──────── Dataset content ────────

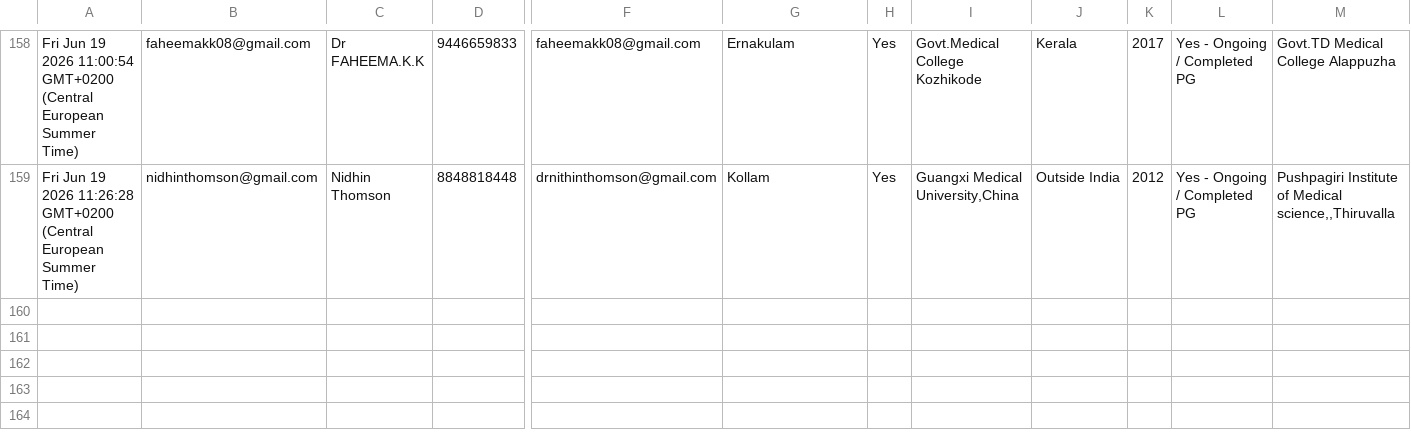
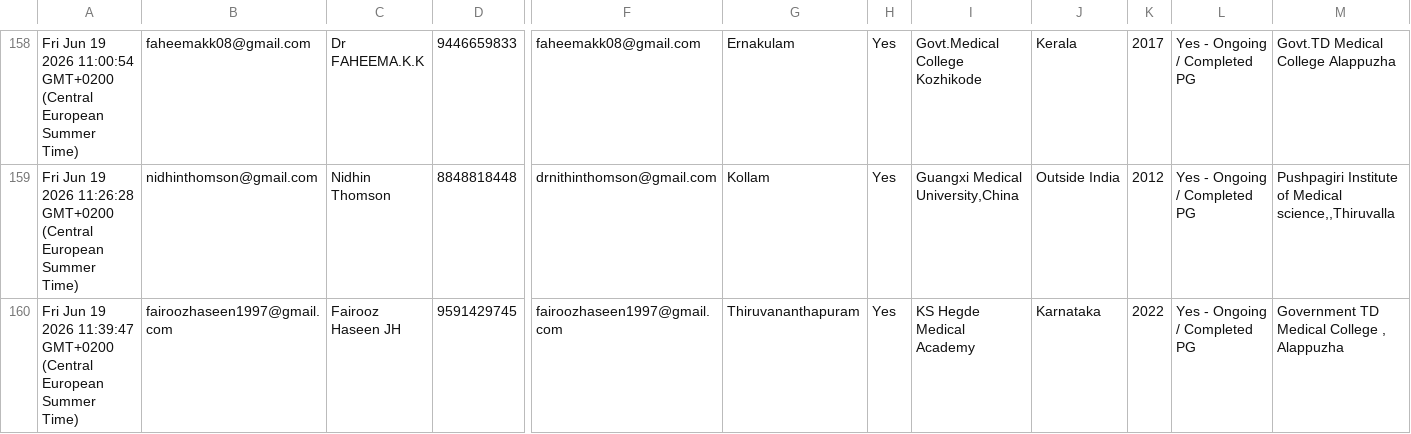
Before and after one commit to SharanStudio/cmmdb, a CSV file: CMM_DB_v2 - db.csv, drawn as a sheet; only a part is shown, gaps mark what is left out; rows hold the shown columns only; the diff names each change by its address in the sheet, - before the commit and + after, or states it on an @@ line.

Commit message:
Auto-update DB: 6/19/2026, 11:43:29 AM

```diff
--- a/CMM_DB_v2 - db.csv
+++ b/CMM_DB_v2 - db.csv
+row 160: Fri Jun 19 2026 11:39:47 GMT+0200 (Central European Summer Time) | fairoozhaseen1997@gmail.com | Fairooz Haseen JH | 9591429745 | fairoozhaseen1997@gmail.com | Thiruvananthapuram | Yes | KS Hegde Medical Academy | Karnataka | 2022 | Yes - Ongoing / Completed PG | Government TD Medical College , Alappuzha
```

────────
──────── Dataset content ────────

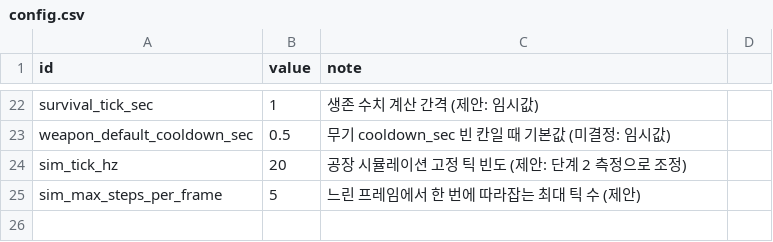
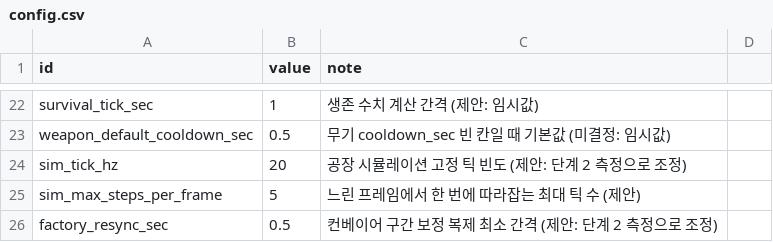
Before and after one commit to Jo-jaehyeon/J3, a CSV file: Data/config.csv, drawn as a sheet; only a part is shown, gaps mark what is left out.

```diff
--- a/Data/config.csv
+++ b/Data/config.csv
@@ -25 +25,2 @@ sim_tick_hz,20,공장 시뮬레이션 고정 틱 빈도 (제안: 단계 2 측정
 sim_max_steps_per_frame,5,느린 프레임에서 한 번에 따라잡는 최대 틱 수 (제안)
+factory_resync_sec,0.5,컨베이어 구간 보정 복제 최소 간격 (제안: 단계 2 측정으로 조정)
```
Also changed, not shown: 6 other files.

────────

In the lines above, find the word "config" and copy every line it occurs in.

* **Expected answer**:
Before and after one commit to Jo-jaehyeon/J3, a CSV file: Data/config.csv, drawn as a sheet; only a part is shown, gaps mark what is left out.
--- a/Data/config.csv
+++ b/Data/config.csv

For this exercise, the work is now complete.